**MATERIAL FOR THE TASK**.
◆ ◆ ◆ ◆

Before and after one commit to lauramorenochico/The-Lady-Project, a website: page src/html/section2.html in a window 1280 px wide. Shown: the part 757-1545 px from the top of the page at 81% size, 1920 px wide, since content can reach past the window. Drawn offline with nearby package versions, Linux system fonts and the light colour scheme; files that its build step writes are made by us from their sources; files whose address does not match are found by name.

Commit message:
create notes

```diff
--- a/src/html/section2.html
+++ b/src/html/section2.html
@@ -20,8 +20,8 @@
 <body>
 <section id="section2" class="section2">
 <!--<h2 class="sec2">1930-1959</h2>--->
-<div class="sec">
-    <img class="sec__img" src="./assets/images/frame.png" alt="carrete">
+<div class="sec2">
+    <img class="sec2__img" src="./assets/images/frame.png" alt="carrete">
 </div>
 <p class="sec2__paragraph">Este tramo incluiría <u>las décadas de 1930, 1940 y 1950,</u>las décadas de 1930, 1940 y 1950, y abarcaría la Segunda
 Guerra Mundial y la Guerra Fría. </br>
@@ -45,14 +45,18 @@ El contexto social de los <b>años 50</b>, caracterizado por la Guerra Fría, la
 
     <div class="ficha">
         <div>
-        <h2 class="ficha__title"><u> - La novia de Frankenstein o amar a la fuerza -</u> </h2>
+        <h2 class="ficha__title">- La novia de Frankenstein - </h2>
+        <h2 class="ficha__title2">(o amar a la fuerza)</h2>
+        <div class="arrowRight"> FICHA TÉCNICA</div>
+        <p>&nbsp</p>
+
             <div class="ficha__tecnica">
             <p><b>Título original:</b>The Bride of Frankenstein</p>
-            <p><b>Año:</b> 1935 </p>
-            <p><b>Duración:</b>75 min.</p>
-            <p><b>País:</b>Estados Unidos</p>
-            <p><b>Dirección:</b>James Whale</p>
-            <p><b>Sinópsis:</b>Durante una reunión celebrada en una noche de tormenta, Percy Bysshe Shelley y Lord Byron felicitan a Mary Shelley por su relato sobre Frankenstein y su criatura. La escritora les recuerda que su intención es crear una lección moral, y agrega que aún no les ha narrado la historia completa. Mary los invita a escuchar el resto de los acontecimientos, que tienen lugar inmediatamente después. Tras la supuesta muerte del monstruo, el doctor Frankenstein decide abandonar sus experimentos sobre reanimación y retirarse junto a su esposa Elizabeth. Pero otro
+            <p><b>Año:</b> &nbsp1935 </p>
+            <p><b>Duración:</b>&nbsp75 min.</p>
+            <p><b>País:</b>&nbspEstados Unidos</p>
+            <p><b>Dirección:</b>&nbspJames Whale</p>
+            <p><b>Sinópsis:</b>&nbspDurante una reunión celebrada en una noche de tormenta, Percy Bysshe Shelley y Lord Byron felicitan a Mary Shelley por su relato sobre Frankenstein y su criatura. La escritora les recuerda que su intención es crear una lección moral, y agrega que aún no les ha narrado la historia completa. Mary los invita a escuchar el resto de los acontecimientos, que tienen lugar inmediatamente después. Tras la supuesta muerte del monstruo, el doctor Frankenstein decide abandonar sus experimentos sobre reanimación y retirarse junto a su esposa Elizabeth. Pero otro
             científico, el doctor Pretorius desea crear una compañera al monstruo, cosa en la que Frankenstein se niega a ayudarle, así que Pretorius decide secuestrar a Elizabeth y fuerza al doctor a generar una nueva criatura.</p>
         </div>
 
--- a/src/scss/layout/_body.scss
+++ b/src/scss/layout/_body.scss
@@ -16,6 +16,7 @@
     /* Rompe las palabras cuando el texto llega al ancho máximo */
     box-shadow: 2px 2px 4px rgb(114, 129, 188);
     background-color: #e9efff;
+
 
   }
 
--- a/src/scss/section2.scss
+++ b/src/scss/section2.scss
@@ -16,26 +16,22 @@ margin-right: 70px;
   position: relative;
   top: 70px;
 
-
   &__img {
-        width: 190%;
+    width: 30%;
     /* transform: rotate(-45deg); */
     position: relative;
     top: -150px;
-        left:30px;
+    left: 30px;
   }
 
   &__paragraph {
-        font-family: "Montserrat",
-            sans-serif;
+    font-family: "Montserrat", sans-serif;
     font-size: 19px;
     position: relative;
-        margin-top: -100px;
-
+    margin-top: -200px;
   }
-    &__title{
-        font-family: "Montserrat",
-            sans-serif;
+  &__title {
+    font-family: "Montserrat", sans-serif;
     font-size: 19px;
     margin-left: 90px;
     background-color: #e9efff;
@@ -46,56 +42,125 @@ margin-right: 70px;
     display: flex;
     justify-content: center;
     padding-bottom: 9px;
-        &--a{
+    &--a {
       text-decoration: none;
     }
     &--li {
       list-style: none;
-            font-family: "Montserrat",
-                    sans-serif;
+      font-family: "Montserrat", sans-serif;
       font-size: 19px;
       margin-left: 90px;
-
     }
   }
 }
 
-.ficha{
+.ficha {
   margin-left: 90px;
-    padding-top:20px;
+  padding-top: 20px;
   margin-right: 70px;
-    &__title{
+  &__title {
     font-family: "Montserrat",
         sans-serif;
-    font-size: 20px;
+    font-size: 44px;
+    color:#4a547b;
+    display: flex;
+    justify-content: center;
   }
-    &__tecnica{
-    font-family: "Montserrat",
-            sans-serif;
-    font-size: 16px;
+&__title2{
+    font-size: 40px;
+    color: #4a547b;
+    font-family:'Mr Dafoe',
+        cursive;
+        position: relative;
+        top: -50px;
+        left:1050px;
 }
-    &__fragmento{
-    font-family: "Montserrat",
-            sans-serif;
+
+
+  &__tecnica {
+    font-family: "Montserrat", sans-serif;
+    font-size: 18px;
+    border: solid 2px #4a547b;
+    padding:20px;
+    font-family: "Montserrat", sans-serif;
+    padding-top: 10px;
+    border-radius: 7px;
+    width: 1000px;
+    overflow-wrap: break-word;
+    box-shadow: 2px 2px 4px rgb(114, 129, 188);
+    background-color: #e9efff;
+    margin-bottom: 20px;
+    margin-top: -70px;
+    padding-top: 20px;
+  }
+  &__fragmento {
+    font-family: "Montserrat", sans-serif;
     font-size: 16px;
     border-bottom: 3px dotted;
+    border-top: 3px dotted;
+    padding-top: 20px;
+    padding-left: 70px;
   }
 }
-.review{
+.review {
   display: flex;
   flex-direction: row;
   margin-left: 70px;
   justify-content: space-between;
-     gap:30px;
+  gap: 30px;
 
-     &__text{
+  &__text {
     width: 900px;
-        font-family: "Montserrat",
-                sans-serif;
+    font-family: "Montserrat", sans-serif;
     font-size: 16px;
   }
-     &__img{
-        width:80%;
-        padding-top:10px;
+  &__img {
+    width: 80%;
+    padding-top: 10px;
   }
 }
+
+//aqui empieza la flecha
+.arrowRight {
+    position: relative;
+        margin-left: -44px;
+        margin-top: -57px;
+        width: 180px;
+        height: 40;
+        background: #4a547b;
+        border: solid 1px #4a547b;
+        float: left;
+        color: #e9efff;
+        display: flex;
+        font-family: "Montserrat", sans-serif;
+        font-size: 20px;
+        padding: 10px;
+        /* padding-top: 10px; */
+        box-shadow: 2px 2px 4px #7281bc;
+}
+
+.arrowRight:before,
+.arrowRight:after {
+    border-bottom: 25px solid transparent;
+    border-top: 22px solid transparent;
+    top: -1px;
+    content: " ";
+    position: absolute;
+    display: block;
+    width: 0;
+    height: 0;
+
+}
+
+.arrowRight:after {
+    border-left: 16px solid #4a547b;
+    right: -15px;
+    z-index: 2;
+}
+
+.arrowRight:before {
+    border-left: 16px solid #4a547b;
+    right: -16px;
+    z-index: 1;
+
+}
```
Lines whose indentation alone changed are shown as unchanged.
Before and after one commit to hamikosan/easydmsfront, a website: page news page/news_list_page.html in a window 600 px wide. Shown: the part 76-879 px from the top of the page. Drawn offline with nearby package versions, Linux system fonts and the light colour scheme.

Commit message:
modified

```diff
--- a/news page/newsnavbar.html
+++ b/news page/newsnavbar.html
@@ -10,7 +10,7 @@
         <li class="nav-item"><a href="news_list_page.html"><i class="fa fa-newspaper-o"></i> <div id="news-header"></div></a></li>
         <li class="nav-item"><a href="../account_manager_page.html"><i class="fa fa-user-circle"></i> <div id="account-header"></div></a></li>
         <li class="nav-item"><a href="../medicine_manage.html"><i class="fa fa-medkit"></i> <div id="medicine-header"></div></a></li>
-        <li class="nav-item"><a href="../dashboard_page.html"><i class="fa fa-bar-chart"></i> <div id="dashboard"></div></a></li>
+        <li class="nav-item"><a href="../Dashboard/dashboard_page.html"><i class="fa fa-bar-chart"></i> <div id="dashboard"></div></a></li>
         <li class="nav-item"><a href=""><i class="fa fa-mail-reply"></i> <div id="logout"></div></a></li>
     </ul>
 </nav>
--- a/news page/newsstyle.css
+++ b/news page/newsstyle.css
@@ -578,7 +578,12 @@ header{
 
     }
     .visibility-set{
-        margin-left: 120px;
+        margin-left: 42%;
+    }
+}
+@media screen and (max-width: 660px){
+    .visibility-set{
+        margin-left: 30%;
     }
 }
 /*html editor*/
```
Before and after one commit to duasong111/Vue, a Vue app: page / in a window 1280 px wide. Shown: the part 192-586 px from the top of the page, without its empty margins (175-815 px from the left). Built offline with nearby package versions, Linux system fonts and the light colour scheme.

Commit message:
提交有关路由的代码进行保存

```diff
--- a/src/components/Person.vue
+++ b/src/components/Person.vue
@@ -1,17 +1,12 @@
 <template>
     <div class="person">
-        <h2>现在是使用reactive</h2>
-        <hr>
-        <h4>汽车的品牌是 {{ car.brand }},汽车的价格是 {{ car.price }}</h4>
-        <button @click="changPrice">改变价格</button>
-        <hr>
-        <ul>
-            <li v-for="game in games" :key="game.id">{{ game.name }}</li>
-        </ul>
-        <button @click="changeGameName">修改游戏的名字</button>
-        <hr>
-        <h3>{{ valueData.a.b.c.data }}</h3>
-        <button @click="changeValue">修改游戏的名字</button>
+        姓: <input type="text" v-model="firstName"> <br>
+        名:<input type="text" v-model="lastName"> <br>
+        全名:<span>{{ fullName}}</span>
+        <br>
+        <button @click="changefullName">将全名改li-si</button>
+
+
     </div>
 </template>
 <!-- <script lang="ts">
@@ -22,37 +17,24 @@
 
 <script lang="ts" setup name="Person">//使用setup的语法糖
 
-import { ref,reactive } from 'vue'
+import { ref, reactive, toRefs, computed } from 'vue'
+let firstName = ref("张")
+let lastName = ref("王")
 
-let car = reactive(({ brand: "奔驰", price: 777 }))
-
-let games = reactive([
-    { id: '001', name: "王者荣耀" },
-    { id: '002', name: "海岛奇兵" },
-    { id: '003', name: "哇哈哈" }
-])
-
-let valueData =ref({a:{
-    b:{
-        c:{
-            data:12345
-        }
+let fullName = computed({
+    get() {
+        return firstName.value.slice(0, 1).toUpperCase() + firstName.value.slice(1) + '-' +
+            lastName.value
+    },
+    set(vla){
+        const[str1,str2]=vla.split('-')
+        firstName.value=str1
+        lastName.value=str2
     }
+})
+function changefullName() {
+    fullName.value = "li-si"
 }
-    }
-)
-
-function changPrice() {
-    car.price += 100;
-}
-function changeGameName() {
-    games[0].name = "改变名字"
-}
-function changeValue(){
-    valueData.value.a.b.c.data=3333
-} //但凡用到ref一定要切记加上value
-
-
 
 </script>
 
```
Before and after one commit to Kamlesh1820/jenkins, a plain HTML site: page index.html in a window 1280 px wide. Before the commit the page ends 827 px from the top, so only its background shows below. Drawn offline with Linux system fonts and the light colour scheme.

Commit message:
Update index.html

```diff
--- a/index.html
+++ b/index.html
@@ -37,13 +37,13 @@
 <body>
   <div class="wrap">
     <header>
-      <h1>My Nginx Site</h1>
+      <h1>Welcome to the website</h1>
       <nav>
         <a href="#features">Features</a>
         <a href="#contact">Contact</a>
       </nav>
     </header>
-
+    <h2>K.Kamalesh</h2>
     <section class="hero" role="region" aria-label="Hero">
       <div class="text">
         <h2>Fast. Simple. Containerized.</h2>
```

◆ ◆ ◆ ◆

Which lines of the data include the word "border"? Copy each one.

**ANSWER**.
+    border: solid 2px #4a547b;
+    border-radius: 7px;
     border-bottom: 3px dotted;
+    border-top: 3px dotted;
+        border: solid 1px #4a547b;
+    border-bottom: 25px solid transparent;
+    border-top: 22px solid transparent;
+    border-left: 16px solid #4a547b;
+    border-left: 16px solid #4a547b;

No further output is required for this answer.